Records:
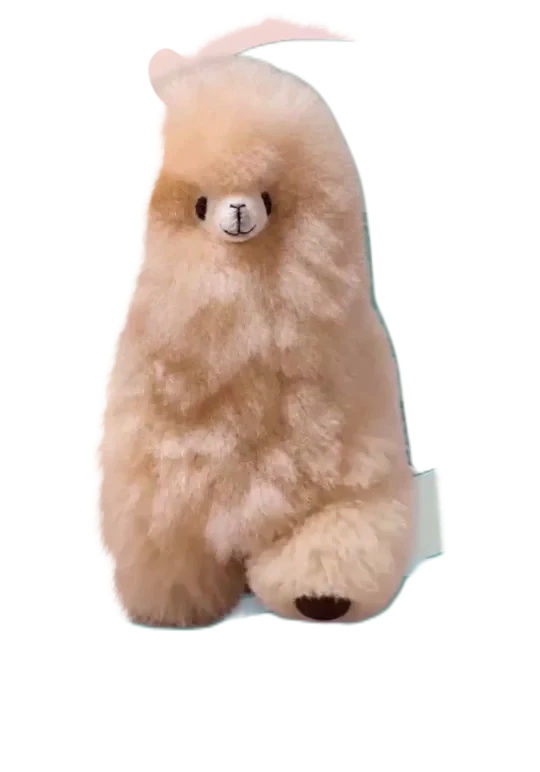
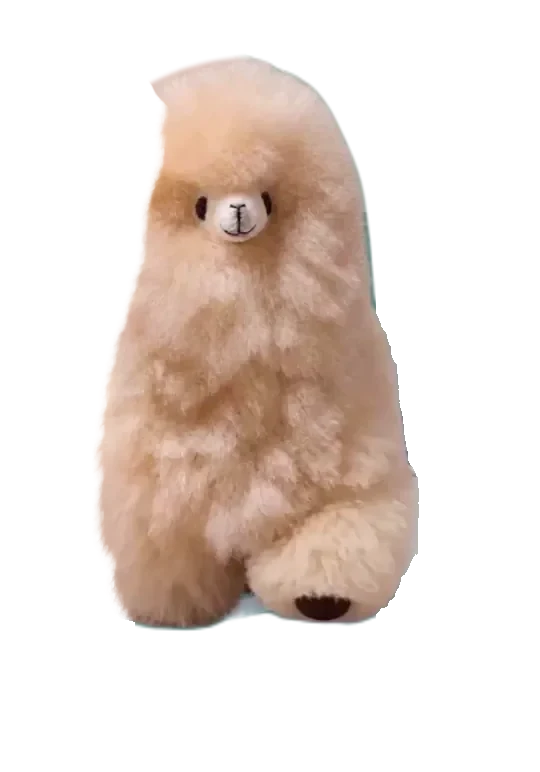
Clean residual background from llama motion

Changed region(s): [[0.2667, 0.0, 0.6519, 0.1244], [0.6815, 0.4974, 0.8296, 0.8083], [0.6815, 0.4041, 0.7407, 0.4974]]

diff --git a/public/sw.js b/public/sw.js
@@ -1,4 +1,4 @@
-const CACHE = 'happy-llama-reminder-v11';
+const CACHE = 'happy-llama-reminder-v12';
 const CORE = [
   '/',
   '/assets/brand/happy-llama-logo.png',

What is required: Omit the pictures, then output the rest of the listing exactly.

Exercise solution:
Clean residual background from llama motion

Changed region(s): [[0.2667, 0.0, 0.6519, 0.1244], [0.6815, 0.4974, 0.8296, 0.8083], [0.6815, 0.4041, 0.7407, 0.4974]]

diff --git a/public/sw.js b/public/sw.js
@@ -1,4 +1,4 @@
-const CACHE = 'happy-llama-reminder-v11';
+const CACHE = 'happy-llama-reminder-v12';
 const CORE = [
   '/',
   '/assets/brand/happy-llama-logo.png',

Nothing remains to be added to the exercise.